The task - Every line in the data below that has the word "cells" should be returned.

(Revision tracking records)
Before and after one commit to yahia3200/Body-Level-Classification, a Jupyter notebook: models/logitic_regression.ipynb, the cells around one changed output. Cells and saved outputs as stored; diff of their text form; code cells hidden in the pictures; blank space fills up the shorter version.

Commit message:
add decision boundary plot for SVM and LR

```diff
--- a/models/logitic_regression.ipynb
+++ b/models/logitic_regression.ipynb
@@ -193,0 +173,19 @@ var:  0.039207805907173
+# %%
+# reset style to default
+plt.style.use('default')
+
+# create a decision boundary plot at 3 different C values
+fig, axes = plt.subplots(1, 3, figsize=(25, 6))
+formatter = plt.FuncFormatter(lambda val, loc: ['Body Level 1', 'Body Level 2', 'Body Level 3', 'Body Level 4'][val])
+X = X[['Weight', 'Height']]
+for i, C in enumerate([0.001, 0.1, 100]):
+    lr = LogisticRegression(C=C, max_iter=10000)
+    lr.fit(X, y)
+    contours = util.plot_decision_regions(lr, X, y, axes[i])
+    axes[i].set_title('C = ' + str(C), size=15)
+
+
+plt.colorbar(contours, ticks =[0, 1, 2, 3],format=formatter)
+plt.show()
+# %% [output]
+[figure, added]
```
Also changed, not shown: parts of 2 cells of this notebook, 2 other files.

Your response -
Before and after one commit to yahia3200/Body-Level-Classification, a Jupyter notebook: models/logitic_regression.ipynb, the cells around one changed output. Cells and saved outputs as stored; diff of their text form; code cells hidden in the pictures; blank space fills up the shorter version.
Also changed, not shown: parts of 2 cells of this notebook, 2 other files.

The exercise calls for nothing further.